TASK DETAILS ▸ From the material below, copy every line in which the word "output" occurs.
━━ RECORDS TO PROCESS ━━
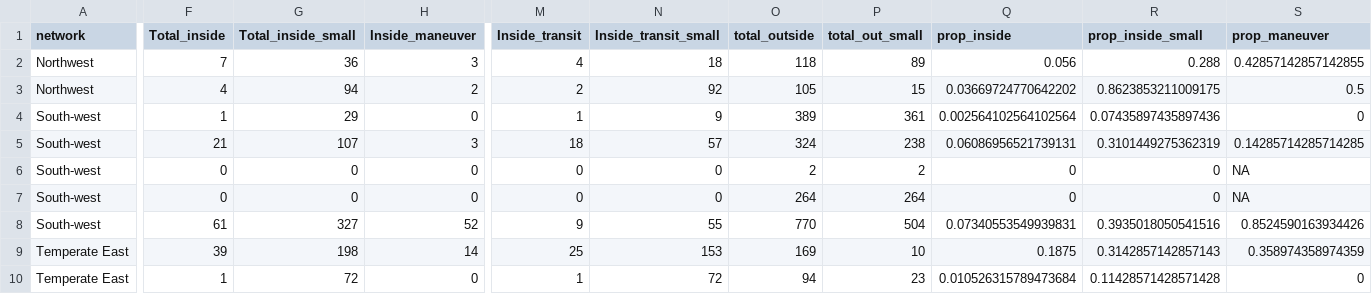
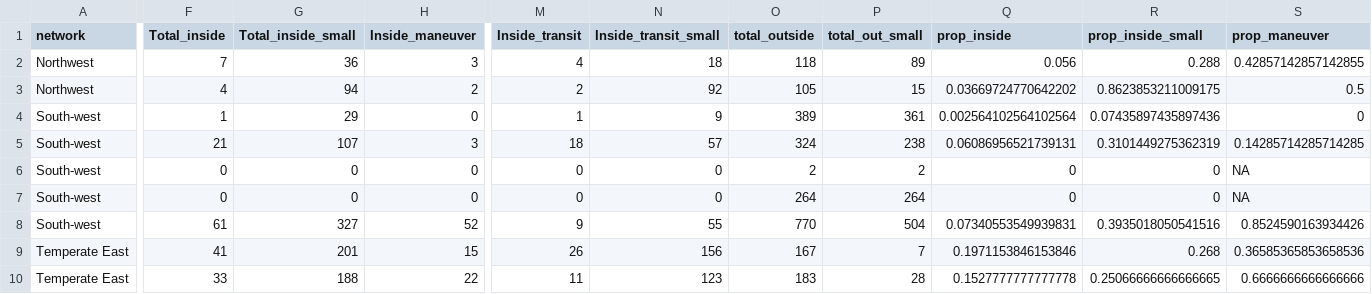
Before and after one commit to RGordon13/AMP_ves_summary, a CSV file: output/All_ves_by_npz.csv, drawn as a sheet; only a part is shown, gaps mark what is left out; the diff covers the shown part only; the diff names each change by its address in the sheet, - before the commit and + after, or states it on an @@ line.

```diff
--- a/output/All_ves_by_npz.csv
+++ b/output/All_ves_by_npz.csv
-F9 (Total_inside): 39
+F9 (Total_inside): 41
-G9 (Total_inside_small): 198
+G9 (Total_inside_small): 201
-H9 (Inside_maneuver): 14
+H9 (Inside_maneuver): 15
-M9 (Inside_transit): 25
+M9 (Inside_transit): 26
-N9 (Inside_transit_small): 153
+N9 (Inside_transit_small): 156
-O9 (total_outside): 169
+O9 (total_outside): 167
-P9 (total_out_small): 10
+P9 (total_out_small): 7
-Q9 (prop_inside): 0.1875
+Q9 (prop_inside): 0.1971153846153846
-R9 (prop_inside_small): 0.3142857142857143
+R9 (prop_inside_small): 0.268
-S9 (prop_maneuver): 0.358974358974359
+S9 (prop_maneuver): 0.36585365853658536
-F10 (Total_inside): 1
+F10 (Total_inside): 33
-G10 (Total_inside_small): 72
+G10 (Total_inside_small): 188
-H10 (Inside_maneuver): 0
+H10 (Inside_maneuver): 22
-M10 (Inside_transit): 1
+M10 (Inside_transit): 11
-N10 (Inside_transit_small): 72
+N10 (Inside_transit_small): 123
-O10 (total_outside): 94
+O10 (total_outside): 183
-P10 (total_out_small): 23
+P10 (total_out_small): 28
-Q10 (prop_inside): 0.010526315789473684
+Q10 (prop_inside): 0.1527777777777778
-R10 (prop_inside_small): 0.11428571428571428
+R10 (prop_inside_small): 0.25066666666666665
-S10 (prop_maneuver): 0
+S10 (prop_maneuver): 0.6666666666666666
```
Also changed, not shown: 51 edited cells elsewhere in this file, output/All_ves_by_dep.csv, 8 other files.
━━━
RESULT OF THIS TASK ▸
Before and after one commit to RGordon13/AMP_ves_summary, a CSV file: output/All_ves_by_npz.csv, drawn as a sheet; only a part is shown, gaps mark what is left out; the diff covers the shown part only; the diff names each change by its address in the sheet, - before the commit and + after, or states it on an @@ line.
--- a/output/All_ves_by_npz.csv
+++ b/output/All_ves_by_npz.csv
Also changed, not shown: 51 edited cells elsewhere in this file, output/All_ves_by_dep.csv, 8 other files.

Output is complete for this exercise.